Characterful: Many famous names have stayed at the Hotel Nacional de Cuba in Havana. Photo: Alamy
Keith Austin is entranced by the faded glory of a landmark.
There are little brown earwiggy bugs at the iconic Hotel Nacional in Cuba. One on my wall has been squashed flat and is dry and flaky, which is how I like them. Why didn't housekeeping think to scrape it off, paint over it or, I don't know, frame it and make a feature of the thing?
I think they call this "shabby elegance" in travel-trade parlance. This pastel pile, built on a rocky outcrop on the Malecon Boulevard sea wall near Havana's delightful old town, is a Norma Desmond of hotels - a once beautiful star turned faded legend.
It was opened in December, 1930, 29 years before Fidel Castro's revolution turned Cuba on its head, and was where mobsters and movie stars mixed - and mixed the drinks they couldn't get legally in Prohibition-era United States.
A hotel visitors' book from those rum-soaked days would include the signatures of Jean-Paul Sartre, Ernest Hemingway, Errol Flynn, Rita Hayworth, Fred Astaire, Nat King Cole and mobsters such as Lucky Luciano and Meyer Lansky.
It is where Winston Churchill, post-World War II, smoked Cuban cigars in the bar, and where Frank Sinatra supposedly slipped into his Mafia buddies' rooms via secret passageways.
At least so says Estela Rivas, our 82-year-old guide and former professor at the University of Havana who runs free tours of the hotel. Her afternoon tour starts in the hotel's soaring foyer, where she explains that the small squares inset into the floor tiles are the coats of arms of cities in Spain. This is, after all, a hotel in Havana, designed by American architects in an eclectic mish-mash of baroque, art deco and Spanish colonial styles, with a touch of Moorish Alhambra tile-work thrown in.
Rivas points out two Isadora Duncan statues by the hotel lifts, then runs us quickly through the hotel's history, including tales of the Mafia summit held here in 1946 to divide the spoils of the city's gambling, drug and prostitution rackets - a meeting immortalised in the 1974 movie The Godfather Part II.
What's in the Hotel Nacional's gardens is fascinating, too. Beneath the sea-facing oval, where a wedding party is sipping mojitos and taking in the afternoon sun on the day we visit, is a network of once-secret tunnels from the Cuban Missile Crisis-era.
A small subterranean entrance takes us into what was an anti-aircraft battery and is now a simple museum devoted to the 1962 crisis, a conflict that brought the world the closest it has ever been to the brink of nuclear war.
In here, the history of the Bay of Pigs fiasco and the missile crisis is showcased on the walls, explained from the Cuban point of view. The rest of the tour takes us through a maze of claustrophobic, one-person-at-a-time Cueva Taganana (Taganana Cave) tunnels that criss-cross the earth under the grassy knolls above. Among the remnants on display today is a soldier's uniform that our guide says is her uniform from that time.

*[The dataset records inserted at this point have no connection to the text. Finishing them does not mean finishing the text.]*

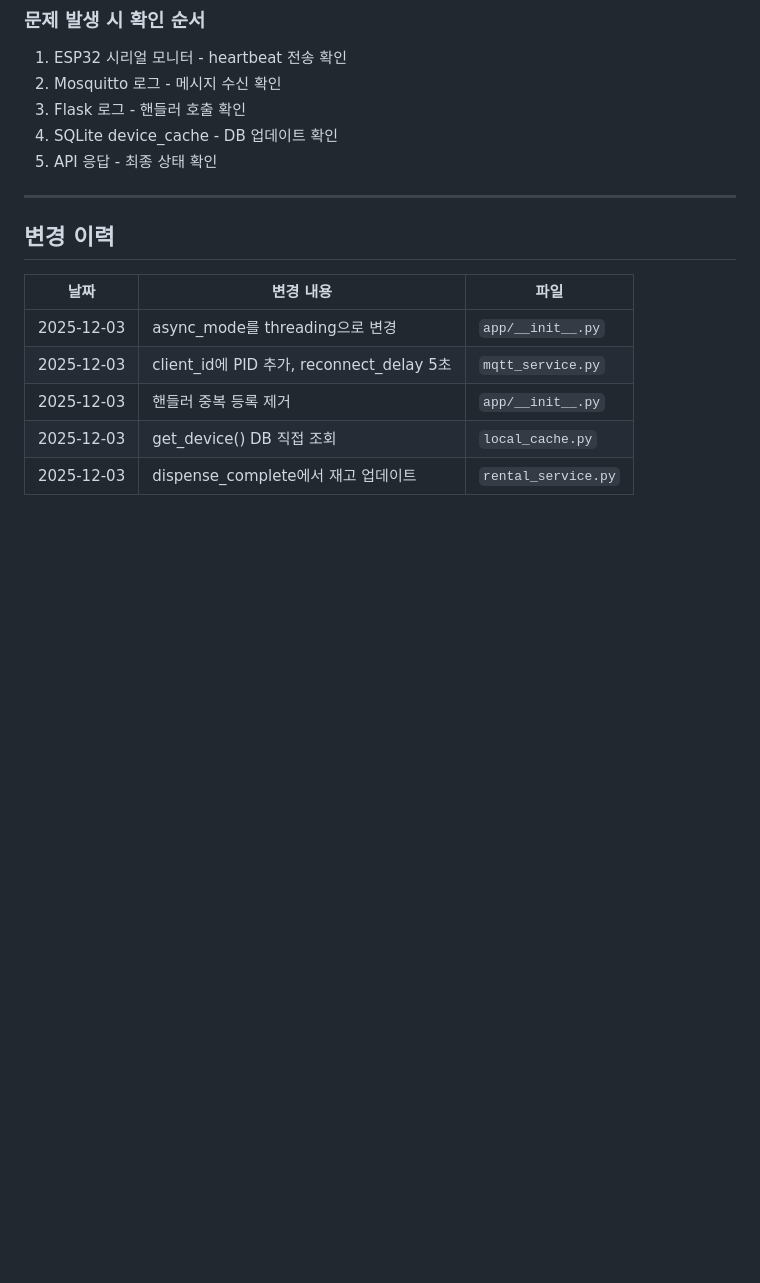
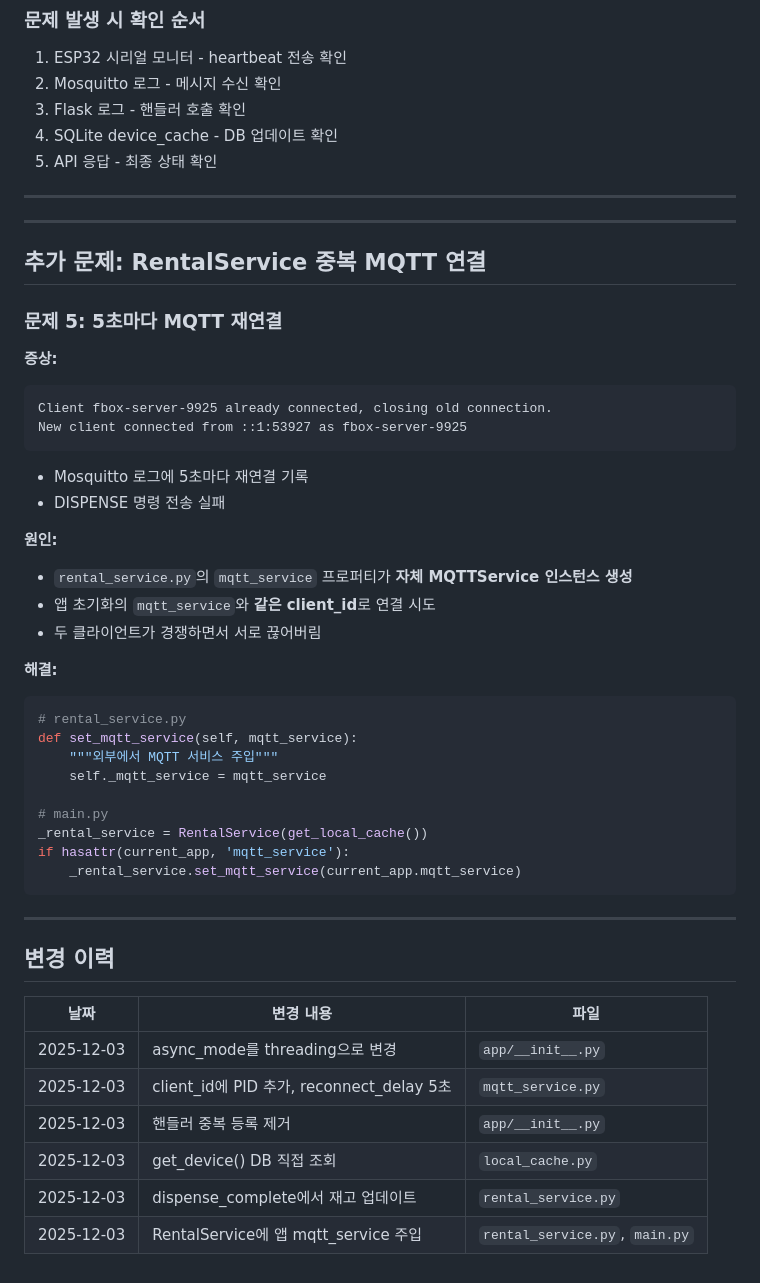
Before and after one commit to creator-YSG/gym-rental-system, a Markdown page: docs/MQTT_TROUBLESHOOTING.md, the part around the change. Rendered like a GitHub page; blank space fills up the shorter version.

Commit message:
docs: MQTT 중복 연결 문제 문서에 추가

````diff
--- a/docs/MQTT_TROUBLESHOOTING.md
+++ b/docs/MQTT_TROUBLESHOOTING.md
@@ -297,6 +297,40 @@ sqlite3 /home/pi/gym-rental-system/instance/fbox_local.db \
 
 ---
 
+---
+
+## 추가 문제: RentalService 중복 MQTT 연결
+
+### 문제 5: 5초마다 MQTT 재연결
+
+**증상:**
+```
+Client fbox-server-9925 already connected, closing old connection.
+New client connected from ::1:53927 as fbox-server-9925
+```
+- Mosquitto 로그에 5초마다 재연결 기록
+- DISPENSE 명령 전송 실패
+
+**원인:**
+- `rental_service.py`의 `mqtt_service` 프로퍼티가 **자체 MQTTService 인스턴스 생성**
+- 앱 초기화의 `mqtt_service`와 **같은 client_id**로 연결 시도
+- 두 클라이언트가 경쟁하면서 서로 끊어버림
+
+**해결:**
+```python
+# rental_service.py
+def set_mqtt_service(self, mqtt_service):
+    """외부에서 MQTT 서비스 주입"""
+    self._mqtt_service = mqtt_service
+
+# main.py
+_rental_service = RentalService(get_local_cache())
+if hasattr(current_app, 'mqtt_service'):
+    _rental_service.set_mqtt_service(current_app.mqtt_service)
+```
+
+---
+
 ## 변경 이력
 
 | 날짜 | 변경 내용 | 파일 |
@@ -306,3 +340,4 @@ sqlite3 /home/pi/gym-rental-system/instance/fbox_local.db \
 | 2025-12-03 | 핸들러 중복 등록 제거 | `app/__init__.py` |
 | 2025-12-03 | get_device() DB 직접 조회 | `local_cache.py` |
 | 2025-12-03 | dispense_complete에서 재고 업데이트 | `rental_service.py` |
+| 2025-12-03 | RentalService에 앱 mqtt_service 주입 | `rental_service.py`, `main.py` |
````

The tour ends back at the hotel's small but quaint Hall of Fame bar, where posters, statues and an old jukebox pay homage to the property's heyday as a magnet for the good, the bad and the ugly.
There is also, on one wall, a poster devoted to the oldest-lived Cubans - and there are plenty of them, including one Benito Martinez, who died in 2006 aged 124 (an unverified claim, as he was never able to produce a birth certificate).
Rivas, no slouch herself in the long-lived stakes, reveals that the secret to Cubans' longevity is the concept of "manana".
"The Cuban," she says as a sign-off to the tour, "never has the stress."
The Hotel Nacional de Cuba experience is bit like eyeing a pretty girl at a dance only to discover, close up, what miracles makeup can achieve, and then discovering - you shallow fool - that, underneath the foundation, this girl has more character than all the rest put together.
And that bug husk on the bedroom wall? Manana, comrade, manana.
The writer travelled courtesy of Captain's Choice.
LAN Airlines has a fare to Havana for about $3299 low-season return from Sydney, including taxes. Fly to Santiago (about 17hrs, including transit time in Auckland, then to Lima (3hrs 55mins), then Havana (5hrs 35mins). Melbourne passengers pay $100 more and fly Qantas to Sydney or Auckland to connect. See lan.com.
The Captain's Choice 22-day Flavours of Central America and Cuba private charter aboard MS Island Sky runs from February 19. See captainschoice.com.au
Hotel tours take place every day at 10am and 4pm and are free.